William Isaac Chamberlain
William Isaac Chamberlain was born in Sharon , Connecticut in 1837. Shortly after his birth, his family moved to Ohio where he attended Western Reserve College ( Case Western Reserve University ) and upon graduation (1859) was appointed instructor in Greek. After six years, Dr. Chamberlain returned to his family's farm and proceeded to study and conduct agricultural experiments related to farm fertilizers, drainage, and crop rotation. He published his studies in agricultural journals and became widely known for his investigations of agricultural issues.
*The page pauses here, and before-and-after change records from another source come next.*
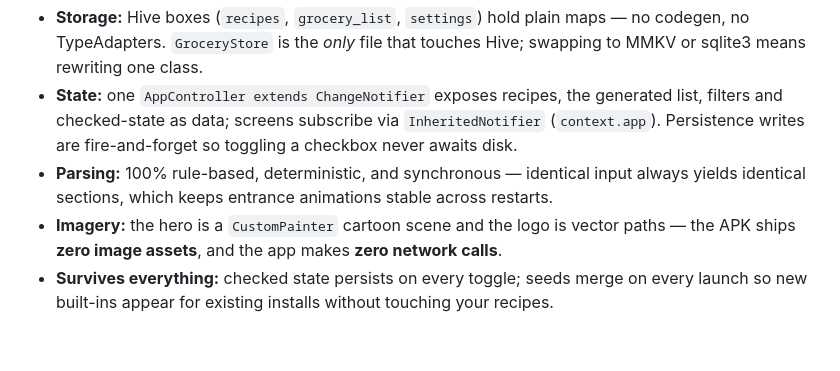
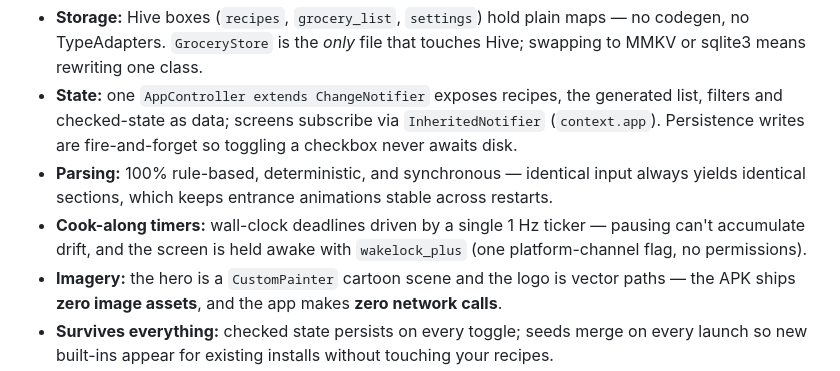
Before and after one commit to Parth-191006/Pantry-pilot, a Markdown page: README.md, the part around one of its changes. Drawn GitHub-style; blank space fills up the shorter version.

```diff
--- a/README.md
+++ b/README.md
@@ -125,6 +129,9 @@ flutter test                           # logic + widget tests
 - **Parsing:** 100% rule-based, deterministic, and synchronous — identical input
   always yields identical sections, which keeps entrance animations stable
   across restarts.
+- **Cook-along timers:** wall-clock deadlines driven by a single 1 Hz ticker —
+  pausing can't accumulate drift, and the screen is held awake with
+  `wakelock_plus` (one platform-channel flag, no permissions).
 - **Imagery:** the hero is a `CustomPainter` cartoon scene and the logo is
   vector paths — the APK ships **zero image assets**, and the app makes **zero
   network calls**.
```
Also changed, not shown: other parts of README.md (+19 -15 lines), assets/icon/app_icon.png, assets/icon/app_icon_foreground.png, 11 other files.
Dr. Chamberlain was elected State Secretary of Agriculture of Ohio (1880-1886) and was instrumental in setting up Farmers' Institutes in every county of the state.
Dr. Chamberlain's reputation was well-known when he became the fourth President (1886-1890) of Iowa State College ( Iowa State University ). However, Dr. Chamberlain's presidency was a turbulent one. He regularly defended the college's curriculum which was often criticized by local citizens for not focusing enough on agriculture. On campus, many students opposed fraternities due to their secretive and exclusionary nature. Thus, his backing of student fraternities would eventually cost him the support of most of the students. He never did gain the favor of the faculty. Dr. Chamberlain resigned in 1890 and moved back to his Ohio farm where he continued to conduct agricultural experiments as well as write and lecture on agricultural issues. He served on the Board of Trustees of The Ohio State University and the Ohio Experiment Station and became Associate Editor of the Ohio Farmer and the National Stockman and Farmer.
William Chamberlain married Lucy Jones Marshall on July 16, 1863 and they had six children. Dr. Chamberlain died on June 30, 1920 , in Cleveland , Ohio.